• _Task requirements_
In your answer, print every record exactly as it is written.
● ● ●
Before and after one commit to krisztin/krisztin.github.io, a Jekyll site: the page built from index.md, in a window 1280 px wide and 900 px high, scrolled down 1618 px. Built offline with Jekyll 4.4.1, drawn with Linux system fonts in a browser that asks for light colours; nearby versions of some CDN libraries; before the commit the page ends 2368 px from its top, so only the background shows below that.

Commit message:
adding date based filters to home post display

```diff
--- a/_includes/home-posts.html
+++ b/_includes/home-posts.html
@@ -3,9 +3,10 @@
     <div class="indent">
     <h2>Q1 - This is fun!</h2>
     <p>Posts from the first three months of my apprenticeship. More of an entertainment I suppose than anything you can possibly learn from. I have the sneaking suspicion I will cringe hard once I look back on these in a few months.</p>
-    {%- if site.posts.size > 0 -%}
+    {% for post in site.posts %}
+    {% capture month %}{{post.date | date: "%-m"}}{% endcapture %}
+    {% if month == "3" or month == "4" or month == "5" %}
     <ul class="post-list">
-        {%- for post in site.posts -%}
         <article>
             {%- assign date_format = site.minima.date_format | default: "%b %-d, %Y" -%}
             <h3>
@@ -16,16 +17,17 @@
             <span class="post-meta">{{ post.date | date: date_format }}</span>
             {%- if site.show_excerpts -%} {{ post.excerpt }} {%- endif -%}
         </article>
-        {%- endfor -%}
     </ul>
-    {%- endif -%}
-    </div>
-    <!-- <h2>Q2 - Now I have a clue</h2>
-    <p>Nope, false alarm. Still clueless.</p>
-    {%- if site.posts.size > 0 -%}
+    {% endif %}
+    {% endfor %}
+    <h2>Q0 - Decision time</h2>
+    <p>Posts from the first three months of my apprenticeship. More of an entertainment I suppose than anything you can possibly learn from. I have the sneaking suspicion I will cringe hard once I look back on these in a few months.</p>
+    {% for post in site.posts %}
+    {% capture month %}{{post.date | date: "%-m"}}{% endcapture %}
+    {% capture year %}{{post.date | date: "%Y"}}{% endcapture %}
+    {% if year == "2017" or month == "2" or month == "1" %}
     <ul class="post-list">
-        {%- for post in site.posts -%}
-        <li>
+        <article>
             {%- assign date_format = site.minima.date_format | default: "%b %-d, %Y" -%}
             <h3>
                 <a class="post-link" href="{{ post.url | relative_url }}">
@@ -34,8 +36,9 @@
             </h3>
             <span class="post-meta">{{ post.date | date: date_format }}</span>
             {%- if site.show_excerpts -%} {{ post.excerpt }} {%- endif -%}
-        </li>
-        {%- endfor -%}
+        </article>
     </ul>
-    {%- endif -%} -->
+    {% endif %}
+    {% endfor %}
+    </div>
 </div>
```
● ● ●
• _Your solution_
Before and after one commit to krisztin/krisztin.github.io, a Jekyll site: the page built from index.md, in a window 1280 px wide and 900 px high, scrolled down 1618 px. Built offline with Jekyll 4.4.1, drawn with Linux system fonts in a browser that asks for light colours; nearby versions of some CDN libraries; before the commit the page ends 2368 px from its top, so only the background shows below that.

Commit message:
adding date based filters to home post display

```diff
--- a/_includes/home-posts.html
+++ b/_includes/home-posts.html
@@ -3,9 +3,10 @@
     <div class="indent">
     <h2>Q1 - This is fun!</h2>
     <p>Posts from the first three months of my apprenticeship. More of an entertainment I suppose than anything you can possibly learn from. I have the sneaking suspicion I will cringe hard once I look back on these in a few months.</p>
-    {%- if site.posts.size > 0 -%}
+    {% for post in site.posts %}
+    {% capture month %}{{post.date | date: "%-m"}}{% endcapture %}
+    {% if month == "3" or month == "4" or month == "5" %}
     <ul class="post-list">
-        {%- for post in site.posts -%}
         <article>
             {%- assign date_format = site.minima.date_format | default: "%b %-d, %Y" -%}
             <h3>
@@ -16,16 +17,17 @@
             <span class="post-meta">{{ post.date | date: date_format }}</span>
             {%- if site.show_excerpts -%} {{ post.excerpt }} {%- endif -%}
         </article>
-        {%- endfor -%}
     </ul>
-    {%- endif -%}
-    </div>
-    <!-- <h2>Q2 - Now I have a clue</h2>
-    <p>Nope, false alarm. Still clueless.</p>
-    {%- if site.posts.size > 0 -%}
+    {% endif %}
+    {% endfor %}
+    <h2>Q0 - Decision time</h2>
+    <p>Posts from the first three months of my apprenticeship. More of an entertainment I suppose than anything you can possibly learn from. I have the sneaking suspicion I will cringe hard once I look back on these in a few months.</p>
+    {% for post in site.posts %}
+    {% capture month %}{{post.date | date: "%-m"}}{% endcapture %}
+    {% capture year %}{{post.date | date: "%Y"}}{% endcapture %}
+    {% if year == "2017" or month == "2" or month == "1" %}
     <ul class="post-list">
-        {%- for post in site.posts -%}
-        <li>
+        <article>
             {%- assign date_format = site.minima.date_format | default: "%b %-d, %Y" -%}
             <h3>
                 <a class="post-link" href="{{ post.url | relative_url }}">
@@ -34,8 +36,9 @@
             </h3>
             <span class="post-meta">{{ post.date | date: date_format }}</span>
             {%- if site.show_excerpts -%} {{ post.excerpt }} {%- endif -%}
-        </li>
-        {%- endfor -%}
+        </article>
     </ul>
-    {%- endif -%} -->
+    {% endif %}
+    {% endfor %}
+    </div>
 </div>
```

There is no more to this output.